## [Activity]
Set down each record exactly as written.

(Stored dataset items)
§ §

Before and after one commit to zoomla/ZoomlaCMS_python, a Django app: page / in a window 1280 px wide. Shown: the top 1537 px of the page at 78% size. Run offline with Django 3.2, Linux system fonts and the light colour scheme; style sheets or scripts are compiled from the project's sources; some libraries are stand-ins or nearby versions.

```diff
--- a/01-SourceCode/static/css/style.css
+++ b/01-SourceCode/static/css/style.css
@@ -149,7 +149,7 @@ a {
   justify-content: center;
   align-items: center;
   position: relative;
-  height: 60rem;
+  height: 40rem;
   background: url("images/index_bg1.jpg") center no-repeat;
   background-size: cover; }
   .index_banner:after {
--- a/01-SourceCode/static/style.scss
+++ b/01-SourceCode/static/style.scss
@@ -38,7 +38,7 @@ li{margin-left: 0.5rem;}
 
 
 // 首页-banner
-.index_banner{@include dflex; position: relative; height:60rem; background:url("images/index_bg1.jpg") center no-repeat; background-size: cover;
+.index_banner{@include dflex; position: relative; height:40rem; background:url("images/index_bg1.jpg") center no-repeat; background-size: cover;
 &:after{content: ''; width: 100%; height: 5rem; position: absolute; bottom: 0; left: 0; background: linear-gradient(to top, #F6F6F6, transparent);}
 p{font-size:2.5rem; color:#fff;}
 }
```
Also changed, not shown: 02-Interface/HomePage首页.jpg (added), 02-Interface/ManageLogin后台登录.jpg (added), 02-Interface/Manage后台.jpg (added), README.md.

§ §

## [Finished task]
Before and after one commit to zoomla/ZoomlaCMS_python, a Django app: page / in a window 1280 px wide. Shown: the top 1537 px of the page at 78% size. Run offline with Django 3.2, Linux system fonts and the light colour scheme; style sheets or scripts are compiled from the project's sources; some libraries are stand-ins or nearby versions.

```diff
--- a/01-SourceCode/static/css/style.css
+++ b/01-SourceCode/static/css/style.css
@@ -149,7 +149,7 @@ a {
   justify-content: center;
   align-items: center;
   position: relative;
-  height: 60rem;
+  height: 40rem;
   background: url("images/index_bg1.jpg") center no-repeat;
   background-size: cover; }
   .index_banner:after {
--- a/01-SourceCode/static/style.scss
+++ b/01-SourceCode/static/style.scss
@@ -38,7 +38,7 @@ li{margin-left: 0.5rem;}
 
 
 // 首页-banner
-.index_banner{@include dflex; position: relative; height:60rem; background:url("images/index_bg1.jpg") center no-repeat; background-size: cover;
+.index_banner{@include dflex; position: relative; height:40rem; background:url("images/index_bg1.jpg") center no-repeat; background-size: cover;
 &:after{content: ''; width: 100%; height: 5rem; position: absolute; bottom: 0; left: 0; background: linear-gradient(to top, #F6F6F6, transparent);}
 p{font-size:2.5rem; color:#fff;}
 }
```
Also changed, not shown: 02-Interface/HomePage首页.jpg (added), 02-Interface/ManageLogin后台登录.jpg (added), 02-Interface/Manage后台.jpg (added), README.md.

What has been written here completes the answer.